───── STORED DATA ─────

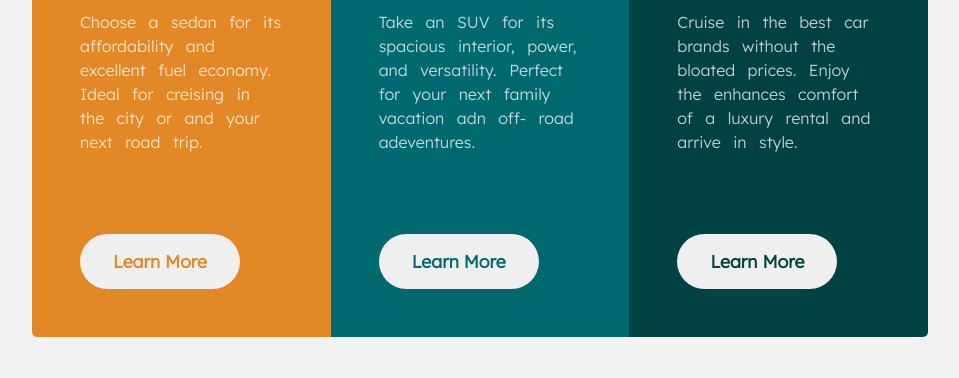
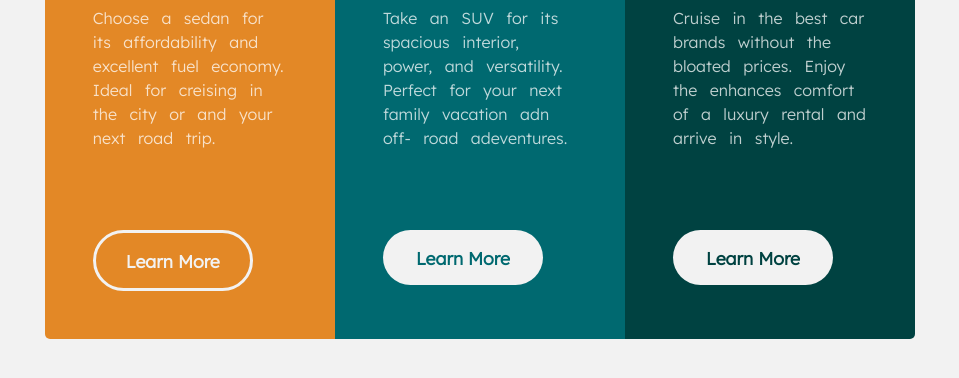
Before and after one commit to VarshithRV/3-columns-challenge, a plain HTML site: page index.html in a window 1280 px wide. In both pictures the pointer is over the button 320 px from the left and 591 px from the top of the page. Shown: the part 330-708 px from the top of the page, without its empty margins (160-1119 px from the left). Drawn offline with Linux system fonts and the light colour scheme.

Commit message:
Button hover option added

```diff
--- a/stylesheet.css
+++ b/stylesheet.css
@@ -25,7 +25,7 @@ body{
 }
 
 main{
-    width: 70%;
+    width: 68%;
     display: flex;
     /* position: relative; */
 }
@@ -91,9 +91,25 @@ button{
     /* bottom: 50px; */
     margin-top: 5rem;
     padding: 1.05rem;
+    background-color: var(--v-grey);
     width: 10rem;
     border: none;
     border-radius: 50px;
     font-weight: bold;
     font-size: 1.1rem;
 }
+
+button:hover{
+    /* position: absolute; */
+    /* bottom: 50px; */
+    margin-top: 5rem;
+    padding: 1.05rem;
+    background-color: transparent;
+    color: var(--v-grey);
+    width: 10rem;
+    border: solid;
+    border-color: var(--v-grey);
+    border-radius: 50px;
+    font-weight: bold;
+    font-size: 1.1rem;
+}
```
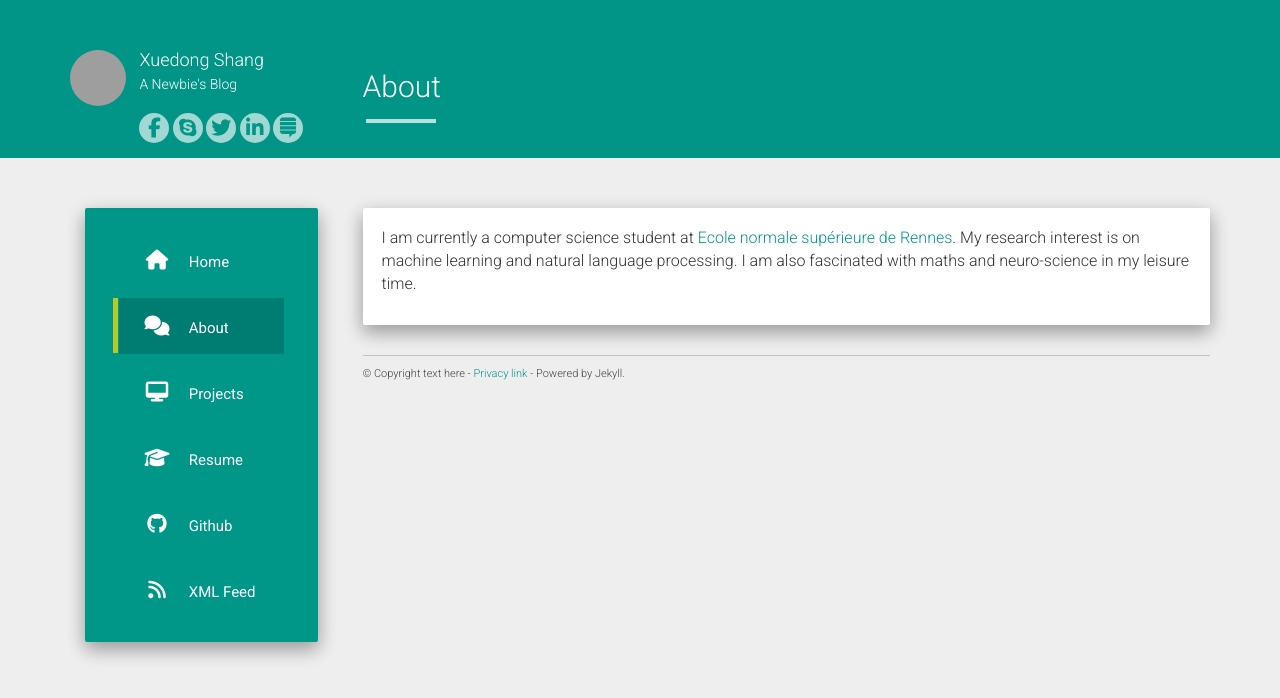
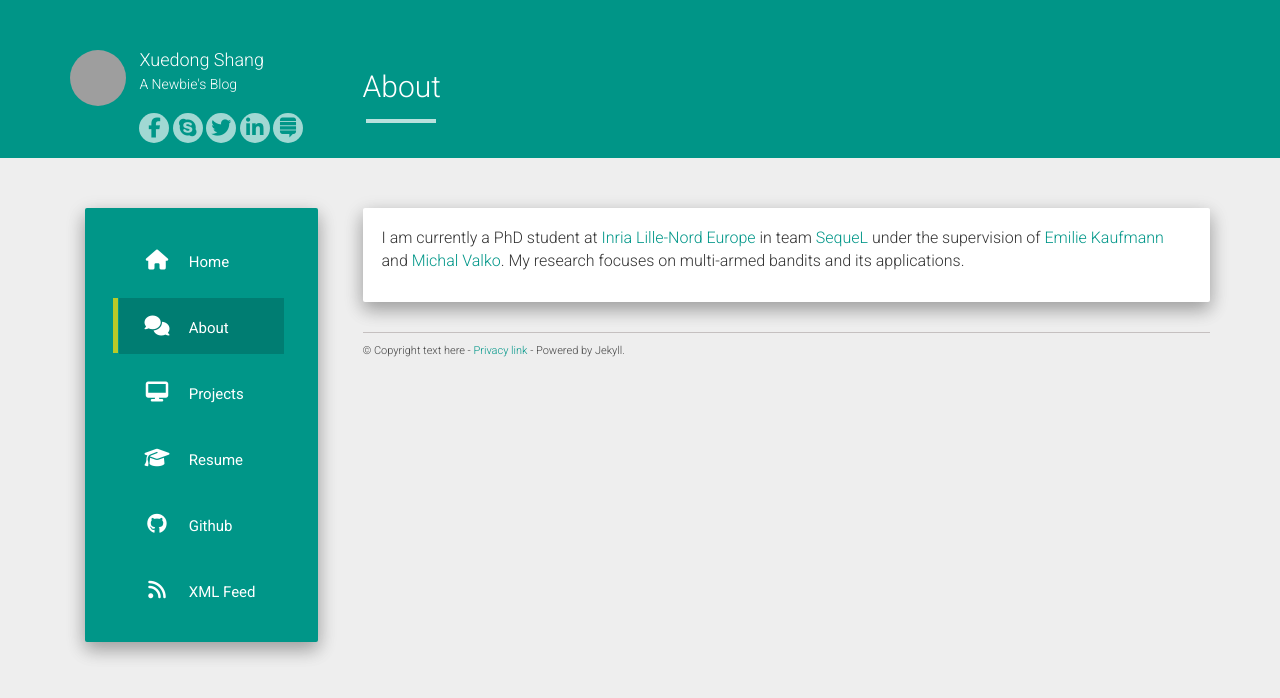
Before and after one commit to xuedong/xuedong.github.io, a Jekyll site: the page built from about.md, in a window 1280 px wide. Shown: the top 698 px of the page. Built offline with Jekyll 4.4.1, drawn with Linux system fonts in a browser that asks for light colours; nearby versions of some CDN libraries; grey boxes are pictures that could not be loaded.

Commit message:
Updated about page.

```diff
--- a/about.md
+++ b/about.md
@@ -4,4 +4,4 @@ title: About
 permalink: /about/
 ---
 
-I am currently a computer science student at [Ecole normale supérieure de Rennes](www.ens-rennes.fr). My research interest is on machine learning and natural language processing. I am also fascinated with maths and neuro-science in my leisure time.
+I am currently a PhD student at [Inria Lille-Nord Europe](https://www.inria.fr/centre/lille) in team [SequeL](https://team.inria.fr/sequel/) under the supervision of [Emilie Kaufmann](http://chercheurs.lille.inria.fr/ekaufman/index.html) and [Michal Valko](http://researchers.lille.inria.fr/~valko/hp/). My research focuses on multi-armed bandits and its applications.
```
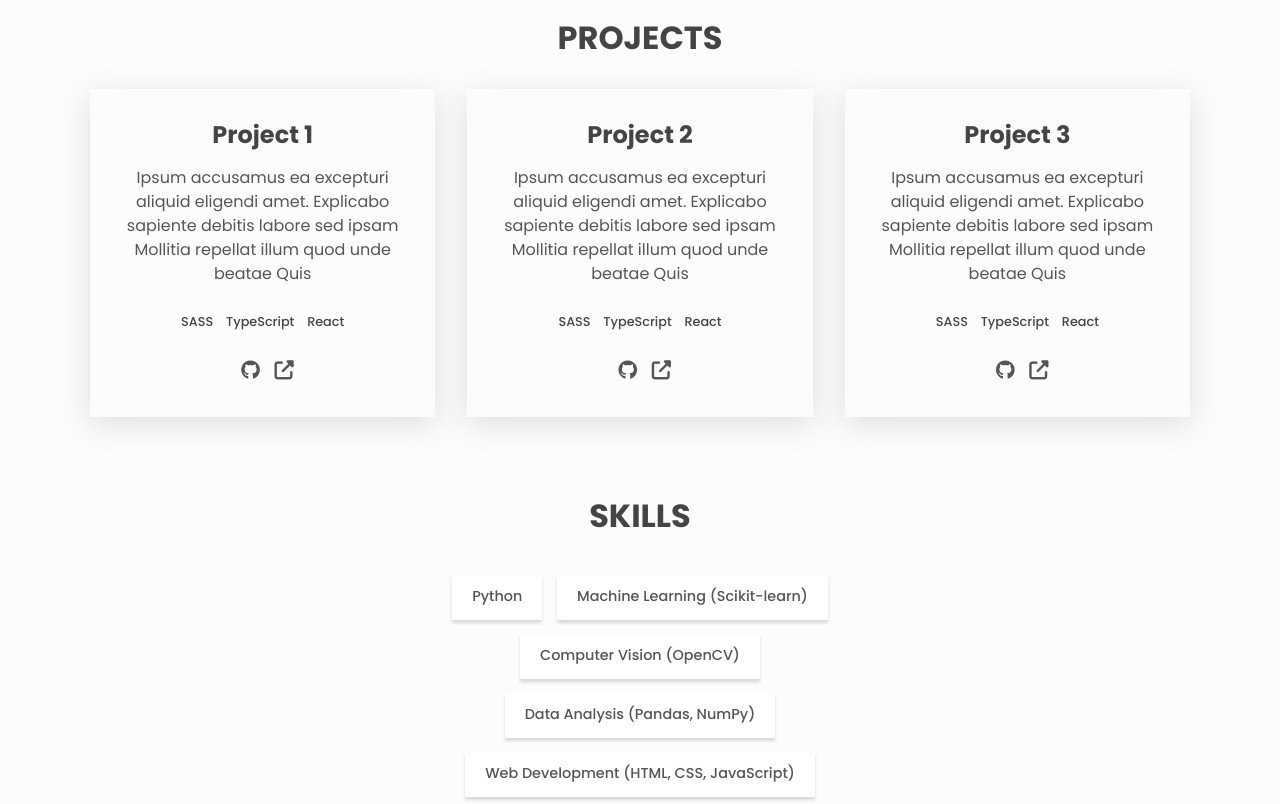
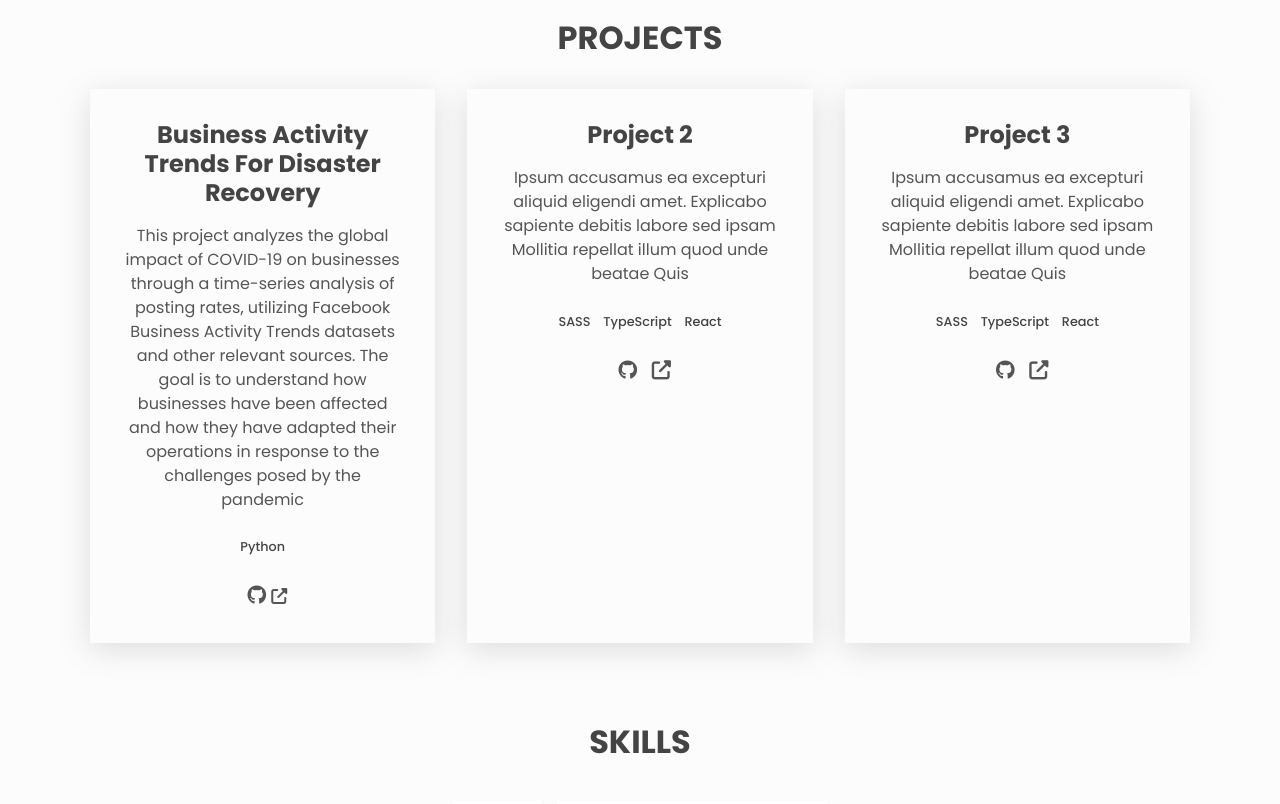
Before and after one commit to hadeeltechcampus/Myprofile.github.io, a plain HTML site: page index.html in a window 1280 px wide. Shown: the part 660-1464 px from the top of the page. Drawn offline with Linux system fonts and the light colour scheme.

Commit message:
Update index.html

```diff
--- a/index.html
+++ b/index.html
@@ -92,30 +92,24 @@
 
         <div class="projects__grid">
           <div class="project">
-            <h3>Project 1</h3>
+            <h3> Business Activity Trends For Disaster Recovery </h3>
             <p class="project__description">
-              Ipsum accusamus ea excepturi aliquid eligendi amet. Explicabo
-              sapiente debitis labore sed ipsam Mollitia repellat illum quod
-              unde beatae Quis
+              This project analyzes the global impact of COVID-19 on businesses through
+              a time-series analysis of posting rates, utilizing Facebook Business Activity Trends
+              datasets and other relevant sources. The goal is to understand how businesses have been
+              affected and how they have adapted their operations in response to the challenges posed by the pandemic
             </p>
             <ul class="project__stack">
-              <li class="project__stack-item">SASS</li>
-              <li class="project__stack-item">TypeScript</li>
-              <li class="project__stack-item">React</li>
+              <li class="project__stack-item">Python</li>
             </ul>
 
             <a
-              href="https://github.com"
+              href="https://github.com/hadeeltechcampus/Masters-projects/tree/main/Business%20Activity%20Trends%20For%20Disaster%20Recovery"
               aria-label="source code"
               class="link link--icon"
             >
               <i aria-hidden="true" class="fab fa-github"></i>
             </a>
-            <a
-              href="https://example.com"
-              aria-label="live preview"
-              class="link link--icon"
-            >
               <i aria-hidden="true" class="fas fa-external-link-alt"></i>
             </a>
           </div>
```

─────

Find the word "item" in the records, and report each line that has it.

=== REPLY ===
-              <li class="project__stack-item">SASS</li>
-              <li class="project__stack-item">TypeScript</li>
-              <li class="project__stack-item">React</li>
+              <li class="project__stack-item">Python</li>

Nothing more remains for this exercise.